US Constitution will go on display
US billionaire art collector and financier Kenneth Griffin has confirmed he is the new owner of the rare copy of the US Constitution that sold for $41m hammer at Sotheby’s on November 18.
He intends to loan the document to the Crystal Bridges Museum of American Art in Bentonville, Arkansas.
Griffin outbid a collective of more than 17,000 cryptocurrency enthusiasts who had joined together online to crowd-source funds.
Although they had raised about $47m, their final bid of $40m reflected the extra costs they expected to incur such as auction fees, insurance, transportation and security.
The price paid by Griffin, $43.2m with premium, was a record for any document sold at auction.
Auction buys boost British economy
Rising sales of second-hand goods are helping to boost the UK’s economy.

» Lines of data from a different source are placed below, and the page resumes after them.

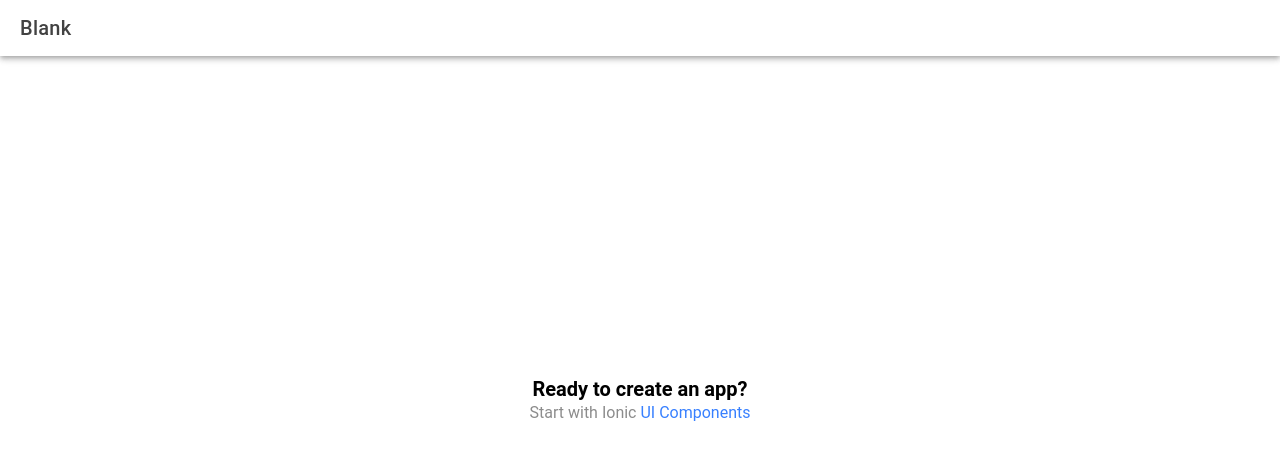
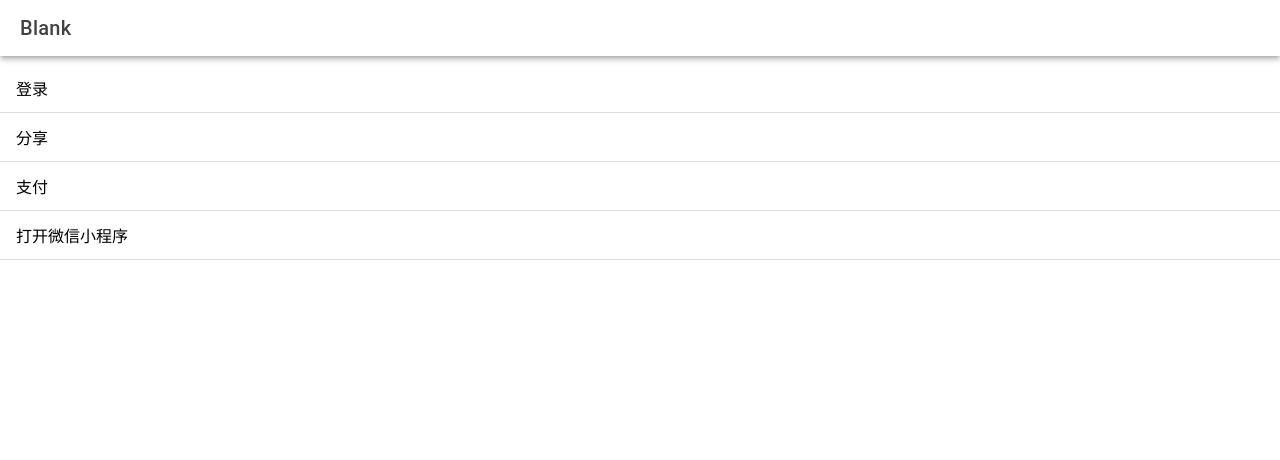
Before and after one commit to byteee-fund/cordova-plugin-wechat-ionic7-demo, a React (Vite) app: page /home in a window 1280 px wide. Shown: the top 460 px of the page. Built offline with nearby package versions, Linux system fonts and the light colour scheme.

Commit message:
初始化

```diff
--- a/package.json
+++ b/package.json
@@ -15,12 +15,14 @@
     "@capacitor/app": "5.0.6",
     "@capacitor/core": "5.6.0",
     "@capacitor/haptics": "5.0.6",
+    "@capacitor/ios": "^5.6.0",
     "@capacitor/keyboard": "5.0.7",
     "@capacitor/status-bar": "5.0.6",
     "@ionic/react": "^7.0.0",
     "@ionic/react-router": "^7.0.0",
     "@types/react-router": "^5.1.20",
     "@types/react-router-dom": "^5.3.3",
+    "corodva-plugin-wechat": "file:../cordova-plugin-wechat",
     "ionicons": "^7.0.0",
     "react": "^18.2.0",
     "react-dom": "^18.2.0",
--- a/src/pages/Home.tsx
+++ b/src/pages/Home.tsx
@@ -1,8 +1,93 @@
-import { IonContent, IonHeader, IonPage, IonTitle, IonToolbar } from '@ionic/react';
-import ExploreContainer from '../components/ExploreContainer';
+import { IonContent, IonHeader, IonPage, IonTitle, IonButton, IonGrid, IonRow, IonToolbar, IonList, IonItem } from '@ionic/react';
+import React, { useEffect } from 'react';
+
+
 import './Home.css';
 
 const Home: React.FC = () => {
+
+  useEffect(() => {
+    checkInstall();
+  }, [])
+
+
+  const checkInstall = () => {
+    console.log(window.Wechat);
+    if (window.Wechat) {
+      window.Wechat.isWXAppInstalled(function (installed) {
+        alert("Wechat installed: " + (installed ? "Yes" : "No"));
+        }, function (reason) {
+            alert("Failed: " + reason);
+        });
+    }
+
+  }
+
+  const handleLogin = () => {
+
+    if (window.Wechat) {
+      var scope = "snsapi_userinfo",
+    state = "_" + (+new Date());
+
+      window.Wechat.login({scope, state}, function (response) {
+          alert(JSON.stringify(response));
+      }, function (reason) {
+          alert("Failed: " + reason);
+      });
+    }
+  }
+
+  const handleShare = () => {
+
+    if (window.Wechat) {
+      window.Wechat.share({
+        text: "测试分享",
+        scene: Wechat.Scene.TIMELINE
+      }, function () {
+        alert("Success");
+      }, function (reason) {
+        console.error(reason);
+        alert("Failed: " + reason);
+      });
+    }
+  }
+
+  const handlePay = () => {
+
+    if (window.Wechat) {
+      var params = {
+        partnerid: '10000100', // merchant id
+        prepayid: 'wx201411101639507cbf6ffd8b0779950874', // prepay id
+        noncestr: '1add1a30ac87aa2db72f57a2375d8fec', // nonce
+        timestamp: '1439531364', // timestamp
+        sign: '0CB01533B8C1EF103065174F50BCA001', // signed string
+      };
+
+      window.Wechat.requestPayment(params, function () {
+        alert("Success");
+      }, function (reason) {
+        alert("Failed: " + reason);
+      });
+    }
+  }
+
+  const handleOpenMiniProgram = () => {
+    if (window.Wechat) {
+      var params = {
+        userName: 'gh_67210fc11b59',
+        path: 'pages/index/index?name1=key1&name2=key2',
+        miniprogramType: Wechat.Mini.RELEASE
+      };
+
+      window.Wechat.launchMiniProgram(params,function(data){
+          console.log(data);
+      },function(){
+          alert('error');
+      })
+    }
+  }
+
+
   return (
     <IonPage>
       <IonHeader>
@@ -16,7 +101,23 @@ const Home: React.FC = () => {
             <IonTitle size="large">Blank</IonTitle>
           </IonToolbar>
         </IonHeader>
-        <ExploreContainer />
+
+        <div className="container">
+          <IonList lines="full">
+            <IonItem onClick={handleLogin}>
+              登录
+            </IonItem>
+            <IonItem onClick={handleShare}>
+              分享
+            </IonItem>
+            <IonItem onClick={handlePay}>
+              支付
+            </IonItem>
+            <IonItem onClick={handleOpenMiniProgram}>
+              打开微信小程序
+            </IonItem>
+          </IonList>
+        </div>
       </IonContent>
     </IonPage>
   );
```
Also changed, not shown: 19 other files (tests, documents, lock files or other folders).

When the Office for National Statistics released its bulletin for October’s retail sales results earlier this month it noted that although overall sales were up just 0.8% month on month in October, the main sector that grew is called ‘non-food stores’.
This sector enjoyed a monthly sales volumes rise of 4.2% last month. And within that sector, a sub-sector that the ONS calls ‘other non-food stores’ reported the fastest rise in sales of all: 7.2%.
Businesses whose sales contribute to ‘other non-food stores’ figures include art and antiques firms. The ONS says “second-hand goods stores (charity shops and auction houses) had the largest contribution” ahead of sports equipment, games and toy stores.
Einstein takes €10.2m in Paris auction
One of Albert Einstein’s manuscripts has been sold at auction for a hammer price of €10.2m (£8.7m) or €11m including buyer’s premium.
The document contains preparatory work for the physicist’s signature achievement, the theory of general relativity, published in 1915 which revolutionised modern physics.
The 54-page document was handwritten in 1913 and 1914 in Zurich, Switzerland, by Einstein and his colleague Swiss engineer Michele Besso.
It had been estimated at €2m-3m. Christie’s Paris sold the lot on behalf of auction house Aguttes. It was part of the huge haul of works from defunct manuscript investment scheme Aristophil which was declared bankrupt in 2015.
Aphrodite back on sale after 70 years
More than 70 years after it was last seen in a New York auction, the Roman sculpture dubbed ‘The Hamilton Aphrodite’ is to be offered at Sotheby’s with an estimate of £2m-3m.
Dating back to the 1st or 2nd century AD, the imperial marble figure of the ‘Capitoline Aphrodite’ will be offered in its own dedicated sale on December 7.
The statue had been in Scotland for 144 years between 1776 and 1919 and is recorded as standing in Hamilton Palace’s ‘Great Staircase’ in the 1850-70s, and is one of four ancient marbles that adorned the halls of the house.
Of the other three, one is in a US museum, another was last sold at auction in the 1970s in New York, and the whereabouts of the last remains unknown.
This statue has recently been uncovered by Sotheby’s but was last publicly recorded when it sold in 1949 at Parke-Bernet Galleries in a sale of the estate of the late Joseph Brummer.
Celtic war trumpet returns to action
A rare miniature Celtic war trumpet, otherwise known as a Carnyx which would have been used in battle and ceremonies, is to offered by Dix Noonan Webb on December 1-2. Estimated to fetch £2000-3000, the object dating from the 1st century AD was discovered five years ago by a metal detectorist in a field in Bardwell. Nigel Mills, consultant (artefacts and antiquities) at DNW, said the trumpet has a hollow slightly curved shaft with a snarling boar’s head at the summit with a wide open mouth projecting forwards and a series of curving crests along its back. There is a small opening behind the head which could have been for attachment of a wooden tongue.
“The only known carnyx found in Britain was in 1816 in Deskford (Scotland) and was a lip-reed instrument mounted on a vertical hollow pole with a mouthpiece at the bottom – it is now in the National Museum of Scotland.
“Three carnyx players are illustrated on the famous Gundestrup cauldron, which is on display in the National Museum of Denmark.”
Nagel will open a Berlin branch
Stuttgart auction house Nagel is opening a Berlin branch on November 30 in the former rooms of the Ruth Schmidt Gallery in Keithstrasse. It joins representative offices already open in Hong Kong, Beijing, Cologne and Munich.
The most viewed stories for week November 18-24 on antiquestradegazette.com
1 Conservationist’s moose not on the loose
2 Record price for an IKEA item made before flat-pack fame
3 Prince Albert’s drawings for Queen Victoria’s coronet
4 National Trust property secures 18th century portrait destined for auction
5 Agnews offers rediscovered Dürer drawing bought four years ago for $30
The rise in usage in 2021 of ‘NFT’ which made it the Collins Dictionary word of the year. Collins defines ‘non-fungible token’ as “a unique digital certificate, registered in a blockchain, that is used to record ownership of an asset such as an artwork or a collectable”.